Broken promise . . . or unexplained change?
The latest big topic in our region has been the federal Liberals’ plan to walk away from their promise to reform the electoral system.
Everyone loves a rant about principles in politics, but I’d like to side-step this for a moment, as well as my own hopes for a progressive and modern voting system, for something more subtle and responsive – and more intelligent – than winner-take-all and the simple yes/no decision we are given once every four years and which is called democracy. It’s time to re-democratize our government!
But is Mr Trudeau showing us that even this modest re-democratization of elections will not take place as long as those in power are elected via the old system? Self-preservation, pure and simple?
It’s important to recall the complexity of this question. It isn’t as simplistic as so many critics seem to think.

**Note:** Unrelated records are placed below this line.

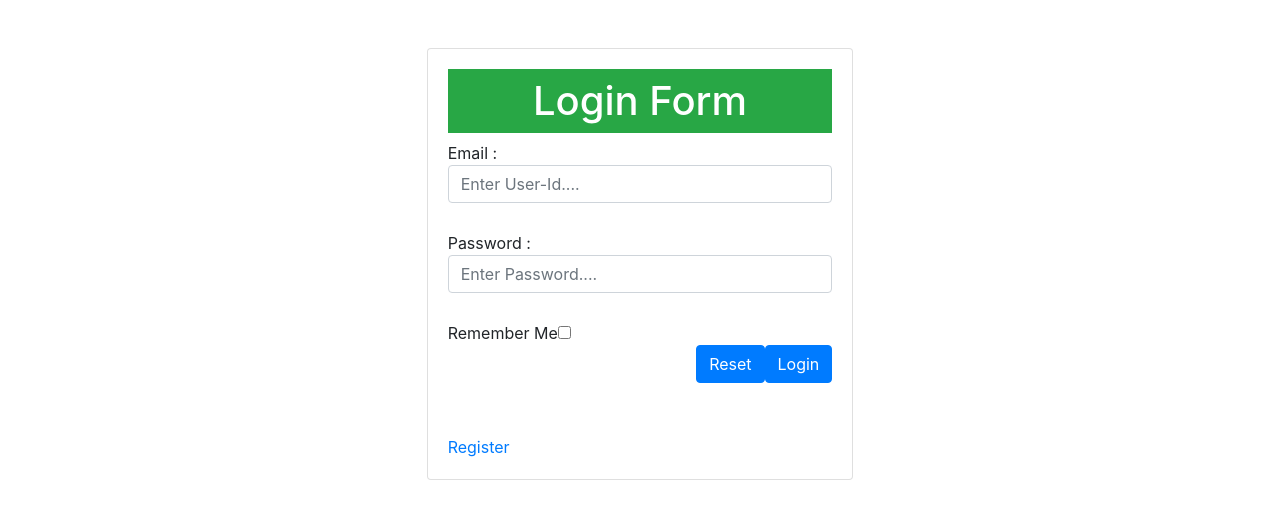
Repository: abhinavk718/servlet-project
Page: empwebapp/WebContent/login.html
An editor plug-in stored every save of this project. The page is shown before and after the next save, followed by the edit.
The browser window is 1280 px wide. The pictures show the whole page.

Above is the page before, as saved 2019-11-15 16:32:54.

### empwebapp/WebContent/login.html
          <!DOCTYPE html>
<html>
<head>
<meta charset="ISO-8859-1">
<title>Login Here</title>
<link rel="stylesheet" href="./Bootstrap/bootstrap-4.3.1-dist/css/bootstrap.min.css">
</head>
<body>
<form action="./login" class="col-md-4 offset-4 mt-5 mb-5 card card-body" method="post">
    <h1 class="text-center p-2 bg-success text-white" style="background-color: gray;">Login Form</h1>
    <div class="formgroup">
       Email : <input type="text" name="id"class="form-control mb-1" placeholder="Enter User-Id....">
    </div>
    <br>
    <div class="formgroup">
       Password : <input type="password" name="password" class="form-control mb-1" placeholder="Enter Password....">
    </div>
    <br>
    <div class="formgroup">
    Remember Me<input type="checkbox" value="checkbox">
    </div>
    <div class="formgroup">
        <button type="submit" class="btn btn-primary float-right mb-1" >Login</button>
         <button type="reset" class="btn btn-primary float-right mb-1" >Reset</button>
    </div>
    <br><br>
    <a href="./register.html"> Register</a>
</form>
</body>
</html>

Loaded but not shown: empwebapp/WebContent/Bootstrap/bootstrap-4.3.1-dist/css/bootstrap.min.css (library)

After the next save:
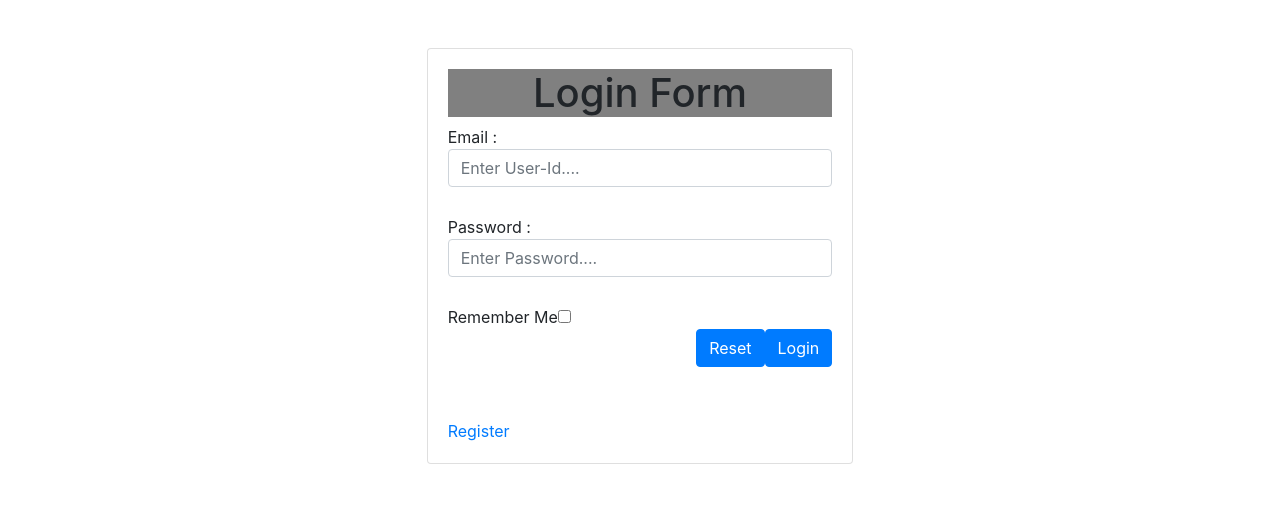
Saved 52 s later.
--- a/empwebapp/WebContent/login.html
+++ b/empwebapp/WebContent/login.html
@@ -7,7 +7,7 @@
 </head>
 <body>
 <form action="./login" class="col-md-4 offset-4 mt-5 mb-5 card card-body" method="post">
-    <h1 class="text-center p-2 bg-success text-white" style="background-color: gray;">Login Form</h1>
+    <h1 class="text-center" style="background-color: gray;">Login Form</h1>
     <div class="formgroup">
        Email : <input type="text" name="id"class="form-control mb-1" placeholder="Enter User-Id....">
     </div>
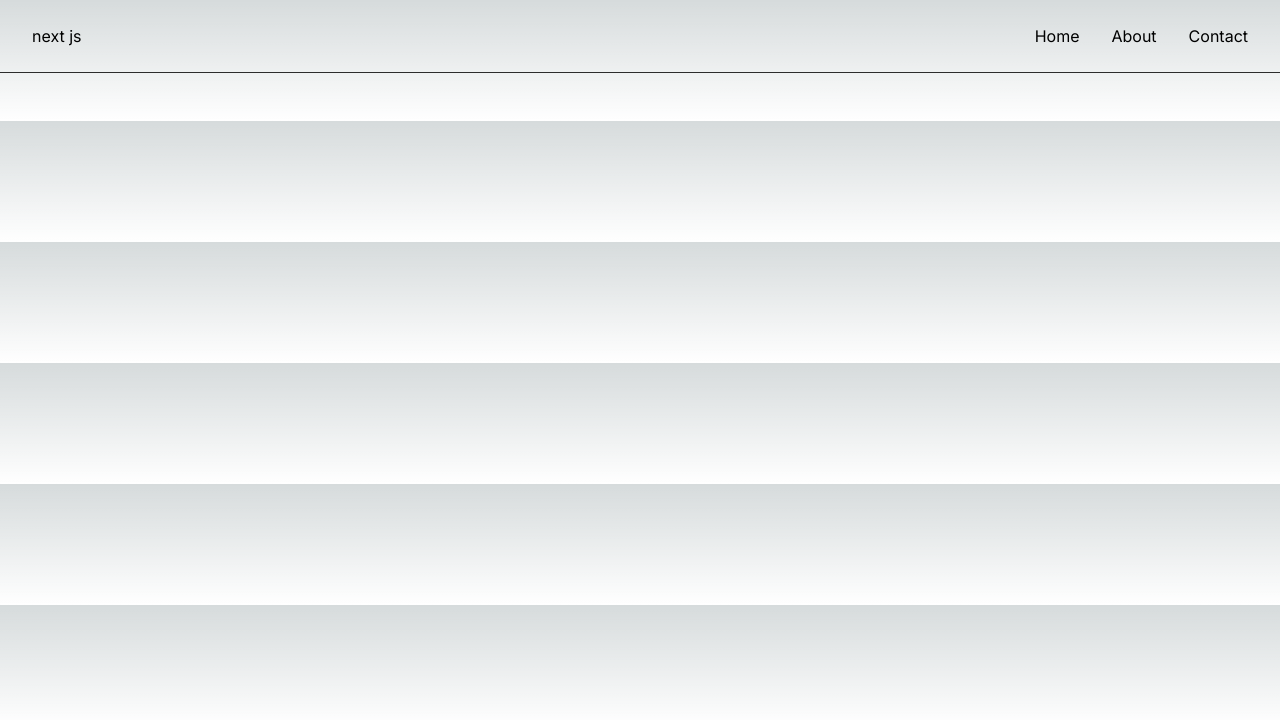
Repository: VilokMasuti/Nextjs-practice
Page: /projects
These files come from the project's save history. The page is drawn as it stood at one moment and after a run of saves; the edit follows.
The browser window is 1280 px wide. The pictures show the whole page.
The project was rebuilt for these pictures with package versions that can differ from the ones it lists, and the page was loaded fresh each time. The framework's server and built-in components were replaced by stand-ins that run in the browser. Also part of the build but not shown: next.config.mjs.

Above is the page before, as saved 2024-03-03 18:44:14.

### app/layout.tsx
import type { Metadata } from "next";
import { Inter } from "next/font/google";
import "./globals.css";

import Navbar from "../components/Navbar";

const inter = Inter({ subsets: ["latin"] });

export const metadata: Metadata = {
  title: "Create Next App",
  description: "Generated by create next app",
};

export default function RootLayout({
  children,
}: Readonly<{
  children: React.ReactNode;
}>) {
  return (
    <html lang="en">
      <body className={inter.className}>
        <Navbar />
        {children}
      </body>
    </html>
  );
}

### app/(dashbord)/projects/page.tsx
export default function Projects({ Params }) {
  return (
    <h1 className=" flex items-center  mt-12 justify-center text-white font-bold"></h1>
  );
}

### components/Navbar.tsx
import Link from "next/link";
import styles from "./navbar.module.css";

const Navbar = () => {
  return (
    <header>
      <nav className={styles.nav}>
        <p> next js</p>
        <ul className={styles.links}>
          <Link href="/">
            <li> Home </li>
          </Link>
          <Link href="/about">
            <li> About</li>
          </Link>
          <Link href="/contact">
            <li> Contact</li>
          </Link>
        </ul>
      </nav>
    </header>
  );
};

export default Navbar;

### components/navbar.module.css
.nav {
  width: 100%;
  padding: 1.5rem 2rem;
  display: flex;
  align-items: center;
  justify-content: space-between;
  flex-wrap: wrap;
  border-bottom: 1px solid #2c2c2c;
}
.links {
  flex: 1;
  list-style: none;
  display: flex;
  justify-content: end;
  align-items: center;
  gap: 2rem;
}
.links li {
  white-space: nowrap;
  cursor: pointer;
}
.links li:hover,
.links li:active {
  color: #0099ff;
}

Loaded but not shown: app/globals.css (common file); tailwind.config.ts (common file)

After the next 2 saves:
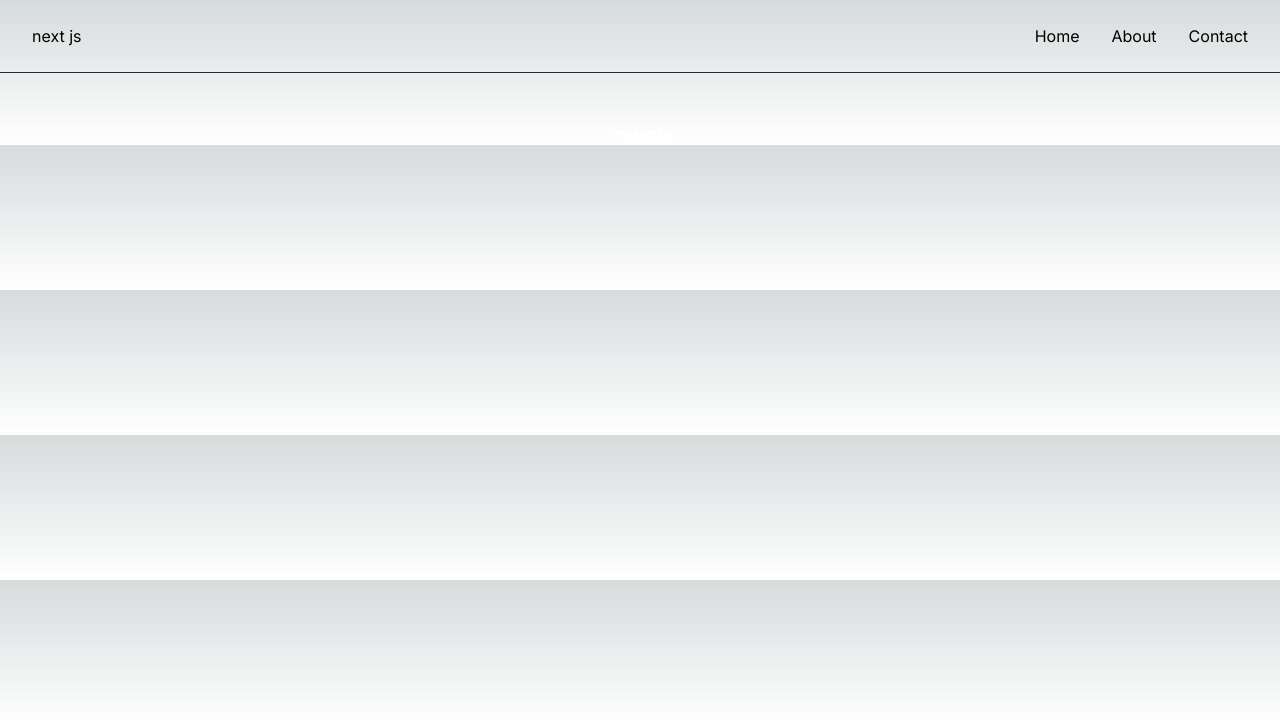
The 2 saves are shown as one change because 1 did not build or start.
The last was saved 56 s later.
--- a/app/(dashbord)/projects/page.tsx
+++ b/app/(dashbord)/projects/page.tsx
@@ -1,5 +1,7 @@
-export default function Projects({ Params }) {
+export default function Projects() {
   return (
-    <h1 className=" flex items-center  mt-12 justify-center text-white font-bold"></h1>
+    <h1 className=" flex items-center  mt-12 justify-center text-white font-bold">
+      Projects
+    </h1>
   );
 }

After the save that followed:
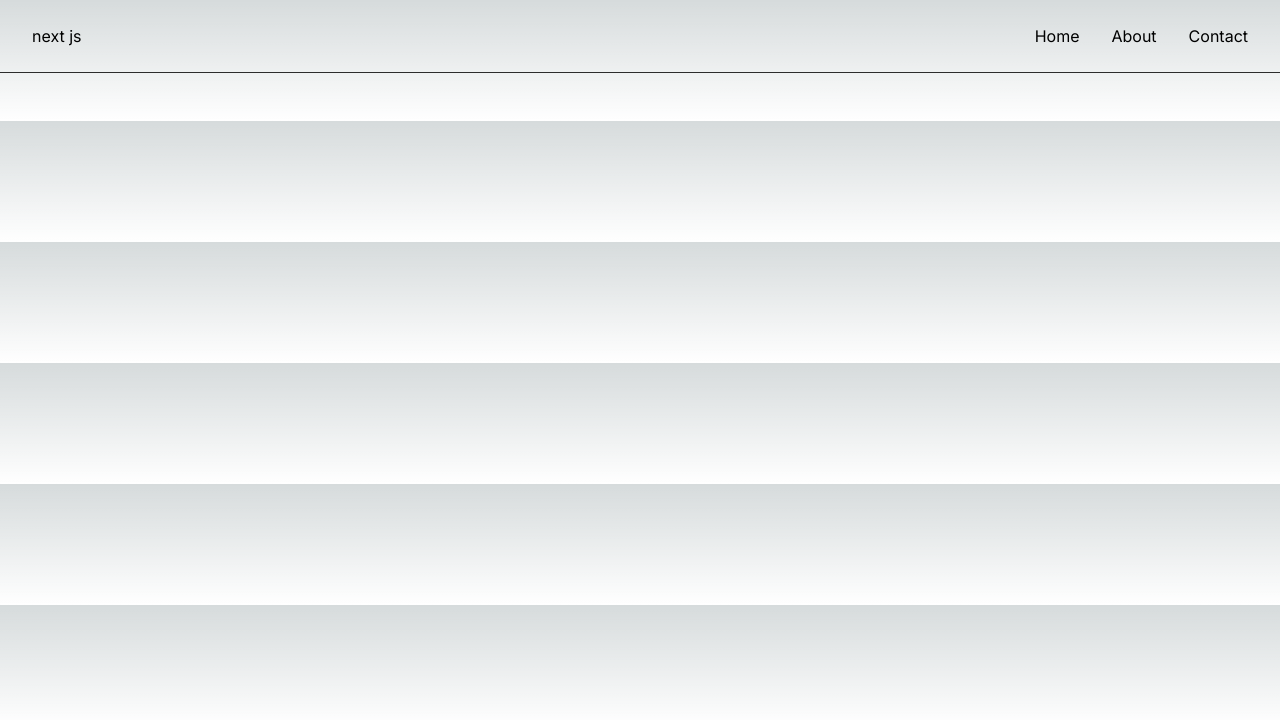
Saved 47 s later.
--- a/app/(dashbord)/projects/page.tsx
+++ b/app/(dashbord)/projects/page.tsx
@@ -1,7 +1,5 @@
 export default function Projects() {
   return (
-    <h1 className=" flex items-center  mt-12 justify-center text-white font-bold">
-      Projects
-    </h1>
+    <h1 className=" flex items-center  mt-12 justify-center text-white font-bold"></h1>
   );
 }
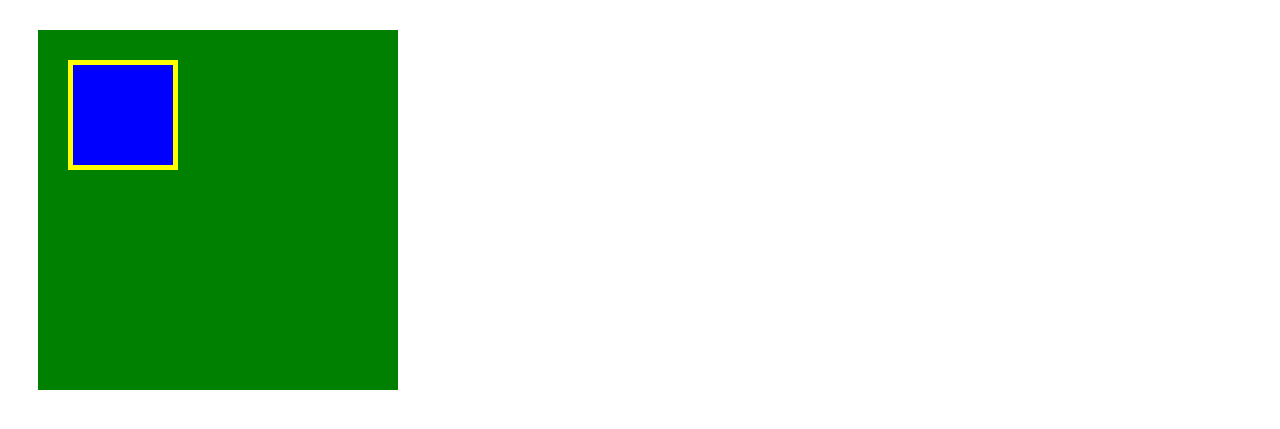
Repository: Y-takumi0/DMMwebcamp
Page: Box/box.html
The author's editor kept a record of every edit. The page is drawn from the files as they stood at one moment, then again after the next edit.
The browser window is 1280 px wide. The pictures show the whole page.

Above is the page before.

After the next edit:
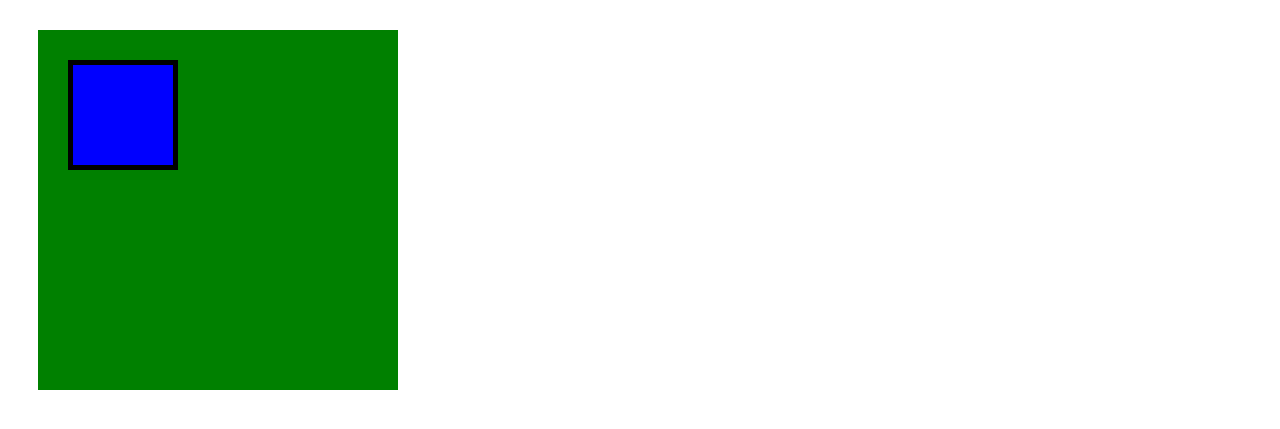
The edit:
--- a/Box/box.css
+++ b/Box/box.css
@@ -10,5 +10,5 @@
   width: 100px;
   height: 100px;
   background-color: blue;
-  border: 5px solid yellow;
+  border: 5px solid black;
 }
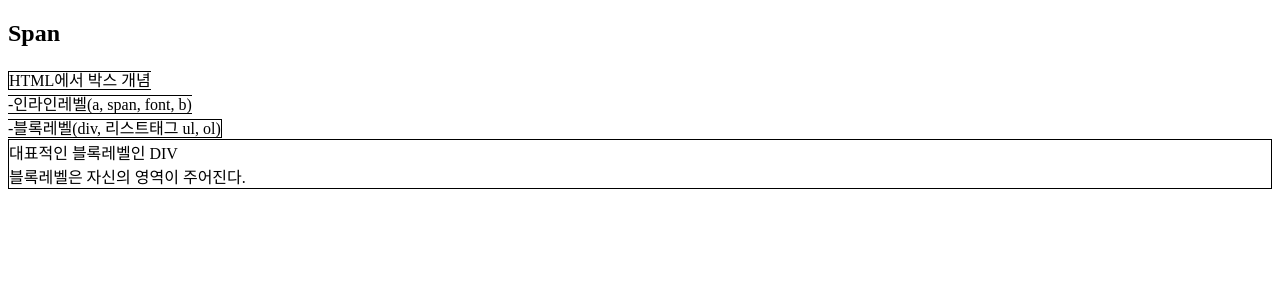
Repository: CHOKIHO/html
Page: work/0104/WebContent/ex1_박스개념.html
These files come from the project's save history. The page is drawn as it stood at one moment and after the next save; the edit follows.
The browser window is 1280 px wide. The pictures show the whole page.

Above is the page before, as saved 2017-01-04 02:54:21.

### work/0104/WebContent/ex1_박스개념.html
<!DOCTYPE html>
<html>
<head>
<meta charset="UTF-8">
<title>Insert title here</title>

<style type="text/css">

	span,div { border:1px solid black; }

</style>

</head>
<body>

	<h2>Span</h2>
	<span class="box">

		HTML에서 박스 개념<br/>
		-인라인레벨(a, span, font, b)<br/>
		-블록레벨(div, 리스트태그 ul, ol) <br/>

	</span>

	<div>
		대표적인 블록레벨인 DIV<br/>
		블록레벨은 자신의 영역이 주어진다.
	</div>

</body>
</html>

After the next save:
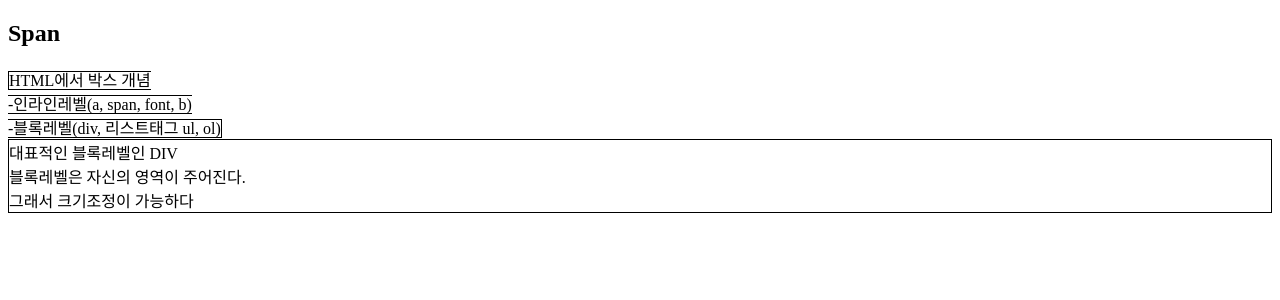
Saved 25 s later.
--- a/work/0104/WebContent/ex1_박스개념.html
+++ b/work/0104/WebContent/ex1_박스개념.html
@@ -24,7 +24,8 @@
 
 	<div>
 		대표적인 블록레벨인 DIV<br/>
-		블록레벨은 자신의 영역이 주어진다.
+		블록레벨은 자신의 영역이 주어진다.<br/>
+		그래서 크기조정이 가능하다
 	</div>
 
 </body>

First, there isn’t any promise being broken. Trudeau said, “the last election under the first-past-the-post system”; he did not say “with PR”. In effect, any change at all would fulfil his promise, as long as it’s not the first-past-the-post. Although proportional representation (PR) does seem supported by most of the brainiest people I talk to, Trudeau never promised it.
If he does nothing, as seems to be the case, that will be breaking his promise, and this is big enough an issue that it will tarnish the Trudeau image for much of his political life. It was a big promise. And he’s going to surrender reform to the NDP?
In one sense, it might be wisest to support a watered-down version of PR, or any reform, just to get the ball rolling and not to alarm the media and corporate world which both seem allergic to any reform which takes more than one sentence to explain.
One route might be to announce a major electoral reform but within the government’s long-term agenda. “Long term” and “important” mean much more study and discussion than a few public consultations. There are foreign systems which demand better study, for one thing.
The most important point in going long-term is to engage the public. Engaging -- not one more yes/no question. If the Liberals were to start explaining the problems with today’s system to ordinary people, and exploring options in clear and intelligent form, the public would be much more involved and supportive.
Plus, educating us, the media, is a big part of any long-term reform. We’ve seen that the corporate media will kill with alarmism anything above the simplest complexity. My media colleagues are afraid to trust clear ideas to ordinary people. And they have their paycheques written by corporations whose managers seem happy to have a parliament they can fund and control. But this is another question – why corporate dinosaurs cling to these old ways. (I invite our readers to weigh in on this . . .).
But if we thought we’d win election reform in one year, who were we fooling?